***** Records shown

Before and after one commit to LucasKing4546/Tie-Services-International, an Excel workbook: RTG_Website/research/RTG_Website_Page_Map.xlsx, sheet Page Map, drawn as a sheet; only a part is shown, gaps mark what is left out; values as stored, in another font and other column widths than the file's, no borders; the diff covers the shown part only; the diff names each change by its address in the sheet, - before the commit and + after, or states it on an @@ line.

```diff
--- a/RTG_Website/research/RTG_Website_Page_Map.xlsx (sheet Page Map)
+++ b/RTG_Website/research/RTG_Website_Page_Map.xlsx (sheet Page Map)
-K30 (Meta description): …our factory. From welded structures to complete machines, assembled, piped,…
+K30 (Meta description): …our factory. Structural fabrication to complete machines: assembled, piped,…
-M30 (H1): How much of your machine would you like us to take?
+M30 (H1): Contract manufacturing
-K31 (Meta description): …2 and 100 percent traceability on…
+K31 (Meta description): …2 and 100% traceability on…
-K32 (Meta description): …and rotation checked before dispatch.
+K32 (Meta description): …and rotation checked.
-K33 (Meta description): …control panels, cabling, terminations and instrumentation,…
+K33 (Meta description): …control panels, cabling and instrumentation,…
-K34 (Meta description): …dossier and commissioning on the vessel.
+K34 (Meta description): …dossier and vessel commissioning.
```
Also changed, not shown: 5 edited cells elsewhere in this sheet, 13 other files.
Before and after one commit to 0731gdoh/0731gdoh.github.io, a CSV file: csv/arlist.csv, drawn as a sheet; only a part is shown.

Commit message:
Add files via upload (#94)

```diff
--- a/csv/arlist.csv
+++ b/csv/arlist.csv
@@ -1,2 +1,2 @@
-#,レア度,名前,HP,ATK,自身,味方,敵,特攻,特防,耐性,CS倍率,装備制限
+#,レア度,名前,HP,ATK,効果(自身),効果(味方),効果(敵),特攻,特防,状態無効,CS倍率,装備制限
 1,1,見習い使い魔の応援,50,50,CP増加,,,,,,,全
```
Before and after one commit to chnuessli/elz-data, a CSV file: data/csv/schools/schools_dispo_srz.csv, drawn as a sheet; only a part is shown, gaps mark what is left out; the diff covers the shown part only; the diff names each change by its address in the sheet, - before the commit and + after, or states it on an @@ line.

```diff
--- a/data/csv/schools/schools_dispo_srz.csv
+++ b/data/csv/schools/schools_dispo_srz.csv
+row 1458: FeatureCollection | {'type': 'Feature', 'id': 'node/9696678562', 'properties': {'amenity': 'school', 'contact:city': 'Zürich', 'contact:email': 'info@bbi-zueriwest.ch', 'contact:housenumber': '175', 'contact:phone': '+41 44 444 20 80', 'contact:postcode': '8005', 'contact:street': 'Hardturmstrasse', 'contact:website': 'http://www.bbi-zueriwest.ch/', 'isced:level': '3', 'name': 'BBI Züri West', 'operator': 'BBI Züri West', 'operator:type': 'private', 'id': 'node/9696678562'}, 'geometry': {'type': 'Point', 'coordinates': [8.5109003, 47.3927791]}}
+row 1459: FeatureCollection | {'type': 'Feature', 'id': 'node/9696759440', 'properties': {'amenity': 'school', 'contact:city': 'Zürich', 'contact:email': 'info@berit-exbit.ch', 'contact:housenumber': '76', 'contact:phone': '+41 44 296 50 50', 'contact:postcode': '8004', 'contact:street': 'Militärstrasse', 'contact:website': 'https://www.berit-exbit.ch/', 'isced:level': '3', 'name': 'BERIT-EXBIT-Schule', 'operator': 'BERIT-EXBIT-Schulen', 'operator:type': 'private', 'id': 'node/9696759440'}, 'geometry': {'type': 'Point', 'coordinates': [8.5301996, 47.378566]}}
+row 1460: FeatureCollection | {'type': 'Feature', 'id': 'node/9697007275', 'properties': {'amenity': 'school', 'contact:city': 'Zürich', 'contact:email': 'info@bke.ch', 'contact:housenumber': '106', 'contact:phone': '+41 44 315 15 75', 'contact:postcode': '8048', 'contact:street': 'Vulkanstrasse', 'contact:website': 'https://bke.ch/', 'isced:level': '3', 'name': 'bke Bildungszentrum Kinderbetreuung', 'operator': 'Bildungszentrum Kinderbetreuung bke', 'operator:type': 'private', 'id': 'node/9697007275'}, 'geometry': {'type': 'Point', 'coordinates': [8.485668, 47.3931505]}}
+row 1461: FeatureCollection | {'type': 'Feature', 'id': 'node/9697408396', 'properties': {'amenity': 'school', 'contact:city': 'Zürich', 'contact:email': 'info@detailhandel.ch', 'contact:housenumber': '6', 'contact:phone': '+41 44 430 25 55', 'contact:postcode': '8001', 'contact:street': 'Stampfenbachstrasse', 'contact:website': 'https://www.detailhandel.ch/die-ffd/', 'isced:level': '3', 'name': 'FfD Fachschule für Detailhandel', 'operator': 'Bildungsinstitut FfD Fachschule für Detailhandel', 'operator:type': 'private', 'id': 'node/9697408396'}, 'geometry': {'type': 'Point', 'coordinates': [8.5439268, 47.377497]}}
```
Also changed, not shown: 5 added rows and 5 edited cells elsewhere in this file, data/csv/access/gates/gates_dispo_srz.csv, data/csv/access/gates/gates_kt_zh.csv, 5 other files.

**********

Problem to work on ::
Within the records above, each line containing "arlist" is to be returned.

Exercise output ::
Before and after one commit to 0731gdoh/0731gdoh.github.io, a CSV file: csv/arlist.csv, drawn as a sheet; only a part is shown.
--- a/csv/arlist.csv
+++ b/csv/arlist.csv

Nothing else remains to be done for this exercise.